● INSTRUCTIONS FOR THE TASK:
Nothing in the records may change when you print them out again.

Code change snippets
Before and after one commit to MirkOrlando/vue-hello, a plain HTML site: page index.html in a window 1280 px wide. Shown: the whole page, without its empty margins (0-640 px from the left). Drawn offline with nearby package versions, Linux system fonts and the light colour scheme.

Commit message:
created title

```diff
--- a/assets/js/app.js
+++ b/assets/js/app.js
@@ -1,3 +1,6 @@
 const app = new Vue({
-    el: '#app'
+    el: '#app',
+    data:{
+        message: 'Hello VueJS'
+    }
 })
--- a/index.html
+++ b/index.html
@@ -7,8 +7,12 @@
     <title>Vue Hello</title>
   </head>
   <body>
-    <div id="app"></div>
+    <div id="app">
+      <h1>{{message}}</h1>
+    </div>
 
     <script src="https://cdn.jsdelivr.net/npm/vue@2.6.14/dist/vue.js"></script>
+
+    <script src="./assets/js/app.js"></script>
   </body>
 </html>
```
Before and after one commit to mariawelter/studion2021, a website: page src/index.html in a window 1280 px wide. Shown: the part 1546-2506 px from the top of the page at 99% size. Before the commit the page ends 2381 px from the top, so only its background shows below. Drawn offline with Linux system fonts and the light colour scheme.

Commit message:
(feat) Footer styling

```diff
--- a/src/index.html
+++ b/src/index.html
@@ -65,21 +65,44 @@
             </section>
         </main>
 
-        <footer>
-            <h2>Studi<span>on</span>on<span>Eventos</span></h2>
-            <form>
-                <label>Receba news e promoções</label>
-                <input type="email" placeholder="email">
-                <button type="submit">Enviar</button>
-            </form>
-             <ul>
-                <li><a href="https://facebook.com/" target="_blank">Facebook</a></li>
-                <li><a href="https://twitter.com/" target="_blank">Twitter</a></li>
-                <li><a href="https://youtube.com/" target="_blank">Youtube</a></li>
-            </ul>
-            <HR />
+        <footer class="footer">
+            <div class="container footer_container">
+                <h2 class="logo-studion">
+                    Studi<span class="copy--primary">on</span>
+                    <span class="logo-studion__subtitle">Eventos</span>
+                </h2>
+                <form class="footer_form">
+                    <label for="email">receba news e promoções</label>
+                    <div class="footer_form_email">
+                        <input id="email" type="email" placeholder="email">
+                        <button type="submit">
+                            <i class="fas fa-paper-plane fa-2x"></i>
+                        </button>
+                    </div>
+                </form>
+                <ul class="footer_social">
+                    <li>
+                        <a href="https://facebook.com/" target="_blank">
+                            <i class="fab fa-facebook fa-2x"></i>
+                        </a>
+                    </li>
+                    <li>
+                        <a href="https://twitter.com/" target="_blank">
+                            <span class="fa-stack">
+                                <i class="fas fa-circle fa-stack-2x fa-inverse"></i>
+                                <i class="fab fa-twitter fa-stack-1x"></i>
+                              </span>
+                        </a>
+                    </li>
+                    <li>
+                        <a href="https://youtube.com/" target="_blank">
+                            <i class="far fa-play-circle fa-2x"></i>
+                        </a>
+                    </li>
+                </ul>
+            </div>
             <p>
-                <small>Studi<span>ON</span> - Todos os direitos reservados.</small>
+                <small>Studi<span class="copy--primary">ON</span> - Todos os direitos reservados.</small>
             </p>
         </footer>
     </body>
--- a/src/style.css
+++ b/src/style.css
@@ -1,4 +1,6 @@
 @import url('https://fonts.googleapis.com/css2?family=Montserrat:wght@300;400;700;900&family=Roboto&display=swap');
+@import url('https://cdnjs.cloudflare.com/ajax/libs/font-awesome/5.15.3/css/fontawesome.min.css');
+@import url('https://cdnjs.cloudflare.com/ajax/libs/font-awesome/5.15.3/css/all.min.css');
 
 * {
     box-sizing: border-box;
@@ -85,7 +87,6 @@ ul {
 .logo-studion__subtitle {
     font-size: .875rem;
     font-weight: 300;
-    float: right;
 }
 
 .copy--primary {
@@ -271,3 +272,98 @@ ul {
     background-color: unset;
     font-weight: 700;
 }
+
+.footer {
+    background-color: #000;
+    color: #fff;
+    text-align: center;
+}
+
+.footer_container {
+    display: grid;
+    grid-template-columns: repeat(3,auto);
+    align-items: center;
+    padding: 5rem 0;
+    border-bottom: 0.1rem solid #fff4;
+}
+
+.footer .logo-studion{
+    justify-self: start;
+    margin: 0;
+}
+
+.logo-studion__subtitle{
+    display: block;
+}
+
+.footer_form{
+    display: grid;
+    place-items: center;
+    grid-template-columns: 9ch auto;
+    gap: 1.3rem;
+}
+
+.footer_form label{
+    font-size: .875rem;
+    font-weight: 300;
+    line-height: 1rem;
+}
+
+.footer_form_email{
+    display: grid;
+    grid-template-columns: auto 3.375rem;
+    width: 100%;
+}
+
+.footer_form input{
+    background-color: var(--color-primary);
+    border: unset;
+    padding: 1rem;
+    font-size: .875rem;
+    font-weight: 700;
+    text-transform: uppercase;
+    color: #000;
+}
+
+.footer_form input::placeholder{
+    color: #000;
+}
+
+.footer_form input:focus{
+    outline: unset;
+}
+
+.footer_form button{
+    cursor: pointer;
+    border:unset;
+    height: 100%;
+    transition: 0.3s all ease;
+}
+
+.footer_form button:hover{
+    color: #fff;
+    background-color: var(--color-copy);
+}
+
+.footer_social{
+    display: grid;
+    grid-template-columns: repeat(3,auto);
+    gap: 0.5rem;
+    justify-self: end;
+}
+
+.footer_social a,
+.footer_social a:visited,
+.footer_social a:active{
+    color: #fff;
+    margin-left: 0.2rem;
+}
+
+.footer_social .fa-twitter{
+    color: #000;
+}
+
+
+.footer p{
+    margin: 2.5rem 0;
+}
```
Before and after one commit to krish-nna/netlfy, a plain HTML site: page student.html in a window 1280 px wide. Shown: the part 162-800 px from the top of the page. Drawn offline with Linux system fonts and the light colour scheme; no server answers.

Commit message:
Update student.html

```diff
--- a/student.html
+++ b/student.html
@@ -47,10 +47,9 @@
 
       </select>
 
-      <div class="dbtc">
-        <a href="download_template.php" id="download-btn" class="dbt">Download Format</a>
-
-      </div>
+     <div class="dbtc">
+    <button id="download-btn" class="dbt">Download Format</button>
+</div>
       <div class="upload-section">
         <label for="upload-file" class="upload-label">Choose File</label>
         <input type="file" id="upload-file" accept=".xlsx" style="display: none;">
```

● RESULT OF THE EXERCISE:
Before and after one commit to MirkOrlando/vue-hello, a plain HTML site: page index.html in a window 1280 px wide. Shown: the whole page, without its empty margins (0-640 px from the left). Drawn offline with nearby package versions, Linux system fonts and the light colour scheme.

Commit message:
created title

```diff
--- a/assets/js/app.js
+++ b/assets/js/app.js
@@ -1,3 +1,6 @@
 const app = new Vue({
-    el: '#app'
+    el: '#app',
+    data:{
+        message: 'Hello VueJS'
+    }
 })
--- a/index.html
+++ b/index.html
@@ -7,8 +7,12 @@
     <title>Vue Hello</title>
   </head>
   <body>
-    <div id="app"></div>
+    <div id="app">
+      <h1>{{message}}</h1>
+    </div>
 
     <script src="https://cdn.jsdelivr.net/npm/vue@2.6.14/dist/vue.js"></script>
+
+    <script src="./assets/js/app.js"></script>
   </body>
 </html>
```
Before and after one commit to mariawelter/studion2021, a website: page src/index.html in a window 1280 px wide. Shown: the part 1546-2506 px from the top of the page at 99% size. Before the commit the page ends 2381 px from the top, so only its background shows below. Drawn offline with Linux system fonts and the light colour scheme.

Commit message:
(feat) Footer styling

```diff
--- a/src/index.html
+++ b/src/index.html
@@ -65,21 +65,44 @@
             </section>
         </main>
 
-        <footer>
-            <h2>Studi<span>on</span>on<span>Eventos</span></h2>
-            <form>
-                <label>Receba news e promoções</label>
-                <input type="email" placeholder="email">
-                <button type="submit">Enviar</button>
-            </form>
-             <ul>
-                <li><a href="https://facebook.com/" target="_blank">Facebook</a></li>
-                <li><a href="https://twitter.com/" target="_blank">Twitter</a></li>
-                <li><a href="https://youtube.com/" target="_blank">Youtube</a></li>
-            </ul>
-            <HR />
+        <footer class="footer">
+            <div class="container footer_container">
+                <h2 class="logo-studion">
+                    Studi<span class="copy--primary">on</span>
+                    <span class="logo-studion__subtitle">Eventos</span>
+                </h2>
+                <form class="footer_form">
+                    <label for="email">receba news e promoções</label>
+                    <div class="footer_form_email">
+                        <input id="email" type="email" placeholder="email">
+                        <button type="submit">
+                            <i class="fas fa-paper-plane fa-2x"></i>
+                        </button>
+                    </div>
+                </form>
+                <ul class="footer_social">
+                    <li>
+                        <a href="https://facebook.com/" target="_blank">
+                            <i class="fab fa-facebook fa-2x"></i>
+                        </a>
+                    </li>
+                    <li>
+                        <a href="https://twitter.com/" target="_blank">
+                            <span class="fa-stack">
+                                <i class="fas fa-circle fa-stack-2x fa-inverse"></i>
+                                <i class="fab fa-twitter fa-stack-1x"></i>
+                              </span>
+                        </a>
+                    </li>
+                    <li>
+                        <a href="https://youtube.com/" target="_blank">
+                            <i class="far fa-play-circle fa-2x"></i>
+                        </a>
+                    </li>
+                </ul>
+            </div>
             <p>
-                <small>Studi<span>ON</span> - Todos os direitos reservados.</small>
+                <small>Studi<span class="copy--primary">ON</span> - Todos os direitos reservados.</small>
             </p>
         </footer>
     </body>
--- a/src/style.css
+++ b/src/style.css
@@ -1,4 +1,6 @@
 @import url('https://fonts.googleapis.com/css2?family=Montserrat:wght@300;400;700;900&family=Roboto&display=swap');
+@import url('https://cdnjs.cloudflare.com/ajax/libs/font-awesome/5.15.3/css/fontawesome.min.css');
+@import url('https://cdnjs.cloudflare.com/ajax/libs/font-awesome/5.15.3/css/all.min.css');
 
 * {
     box-sizing: border-box;
@@ -85,7 +87,6 @@ ul {
 .logo-studion__subtitle {
     font-size: .875rem;
     font-weight: 300;
-    float: right;
 }
 
 .copy--primary {
@@ -271,3 +272,98 @@ ul {
     background-color: unset;
     font-weight: 700;
 }
+
+.footer {
+    background-color: #000;
+    color: #fff;
+    text-align: center;
+}
+
+.footer_container {
+    display: grid;
+    grid-template-columns: repeat(3,auto);
+    align-items: center;
+    padding: 5rem 0;
+    border-bottom: 0.1rem solid #fff4;
+}
+
+.footer .logo-studion{
+    justify-self: start;
+    margin: 0;
+}
+
+.logo-studion__subtitle{
+    display: block;
+}
+
+.footer_form{
+    display: grid;
+    place-items: center;
+    grid-template-columns: 9ch auto;
+    gap: 1.3rem;
+}
+
+.footer_form label{
+    font-size: .875rem;
+    font-weight: 300;
+    line-height: 1rem;
+}
+
+.footer_form_email{
+    display: grid;
+    grid-template-columns: auto 3.375rem;
+    width: 100%;
+}
+
+.footer_form input{
+    background-color: var(--color-primary);
+    border: unset;
+    padding: 1rem;
+    font-size: .875rem;
+    font-weight: 700;
+    text-transform: uppercase;
+    color: #000;
+}
+
+.footer_form input::placeholder{
+    color: #000;
+}
+
+.footer_form input:focus{
+    outline: unset;
+}
+
+.footer_form button{
+    cursor: pointer;
+    border:unset;
+    height: 100%;
+    transition: 0.3s all ease;
+}
+
+.footer_form button:hover{
+    color: #fff;
+    background-color: var(--color-copy);
+}
+
+.footer_social{
+    display: grid;
+    grid-template-columns: repeat(3,auto);
+    gap: 0.5rem;
+    justify-self: end;
+}
+
+.footer_social a,
+.footer_social a:visited,
+.footer_social a:active{
+    color: #fff;
+    margin-left: 0.2rem;
+}
+
+.footer_social .fa-twitter{
+    color: #000;
+}
+
+
+.footer p{
+    margin: 2.5rem 0;
+}
```
Before and after one commit to krish-nna/netlfy, a plain HTML site: page student.html in a window 1280 px wide. Shown: the part 162-800 px from the top of the page. Drawn offline with Linux system fonts and the light colour scheme; no server answers.

Commit message:
Update student.html

```diff
--- a/student.html
+++ b/student.html
@@ -47,10 +47,9 @@
 
       </select>
 
-      <div class="dbtc">
-        <a href="download_template.php" id="download-btn" class="dbt">Download Format</a>
-
-      </div>
+     <div class="dbtc">
+    <button id="download-btn" class="dbt">Download Format</button>
+</div>
       <div class="upload-section">
         <label for="upload-file" class="upload-label">Choose File</label>
         <input type="file" id="upload-file" accept=".xlsx" style="display: none;">
```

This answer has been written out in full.